HELENA is a silent German two-part epic based on Greek mythology, directed by Manfred Noa and released, unfortunately, the same year as Lang’s DIE NIBELUNGEN. The public stayed away in droves every bit as big as those the filmmaker mustered to represent the fall of Troy. It’s as if a critic wrote, “If you only see one two-part mythological epic this year, make it Lang’s DIE NIBELUNGEN,” and the public decided to take that as an instruction.
A shame, for though Lang’s film deserves its place in history (or another, better place in history — not as a Nazi favourite but as a prophecy of the destruction wrought by war and hatred), Noa’s film is visually splendid and dramatically quite pleasing, though I would slightly fault his taste in casting the authoritative but not particularly ravishing Edy Darclea as Helen of Troy. But what are you gonna do? One man’s face that launched a thousand ships is another man’s limpet-studded wharf. Not that Edy D is a limpet-studded wharf. She’s fine, she’s just not sensational. She’s no Edie Sedgwick.
Through a glass Darclea.
Unlike in that Wolfgang Petersen foolishness, the Germans aren’t afraid to bring the gods of Olympus onscreen, which is just as well, for they have a crucial role to play in Homer’s scenario. But we’re not treated to Olivier and Andress and Maggie Smith or their Teuton equivalents wafting about amid dry ice and columns, which might get kitsch. The divine figures appear only in visions witnessed by the mortals, which allows for plenty of stylisation and guards against FANTASIA syndrome. It’s a brilliant solution, and one that should be revived the very next time somebody does something mythic with gods in.
Filmed in the splendour of dactylic hexameter!
The only star name I recognize is Albert Basserman, who turned up in THE RED SHOES decades later.

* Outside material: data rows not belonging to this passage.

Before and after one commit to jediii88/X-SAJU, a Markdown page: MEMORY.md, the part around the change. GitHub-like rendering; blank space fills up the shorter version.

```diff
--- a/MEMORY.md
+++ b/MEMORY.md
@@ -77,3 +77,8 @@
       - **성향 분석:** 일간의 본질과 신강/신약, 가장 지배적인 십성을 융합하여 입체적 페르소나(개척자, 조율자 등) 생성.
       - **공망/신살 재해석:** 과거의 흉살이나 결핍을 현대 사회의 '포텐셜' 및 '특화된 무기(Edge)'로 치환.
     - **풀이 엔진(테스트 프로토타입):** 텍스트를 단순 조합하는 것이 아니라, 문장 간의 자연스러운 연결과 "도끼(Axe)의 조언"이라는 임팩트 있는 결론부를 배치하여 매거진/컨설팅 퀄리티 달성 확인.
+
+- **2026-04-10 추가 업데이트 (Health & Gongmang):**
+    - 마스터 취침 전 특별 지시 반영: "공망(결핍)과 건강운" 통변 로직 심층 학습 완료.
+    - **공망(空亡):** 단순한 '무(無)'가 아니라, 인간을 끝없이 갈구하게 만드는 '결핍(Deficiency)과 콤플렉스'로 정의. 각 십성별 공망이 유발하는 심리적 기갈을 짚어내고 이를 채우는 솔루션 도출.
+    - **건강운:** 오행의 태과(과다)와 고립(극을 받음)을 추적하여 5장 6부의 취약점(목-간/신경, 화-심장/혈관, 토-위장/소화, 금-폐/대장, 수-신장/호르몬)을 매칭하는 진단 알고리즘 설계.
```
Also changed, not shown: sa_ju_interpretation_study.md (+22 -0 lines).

Maybe it’s the lack of star power that scuppered Noa’s bold enterprise. The film was rediscovered after many years considered lost, and deserves to be properly available. Check out Kristin Thompson’s ten best of 1923 (it’s my annual favourite blog event) and note just how few truly major silent dramas are available to buy in decent condition.
What else do we need? Oh yes, the promised intertitle, bilingual and wreathed in laurel leaves. Enjoy!
Me: “I don’t know.”
Fiona: “Then you shouldn’t have posted it.”
STOP STOP PRESS: according to Google Translate the French means “You have the power to ward off the dark future. Tell me if I must leave for Cythera.” But it says the German means “Yours is the power to summon the dark future. Customer to me whether I should follow the call to Cythera.”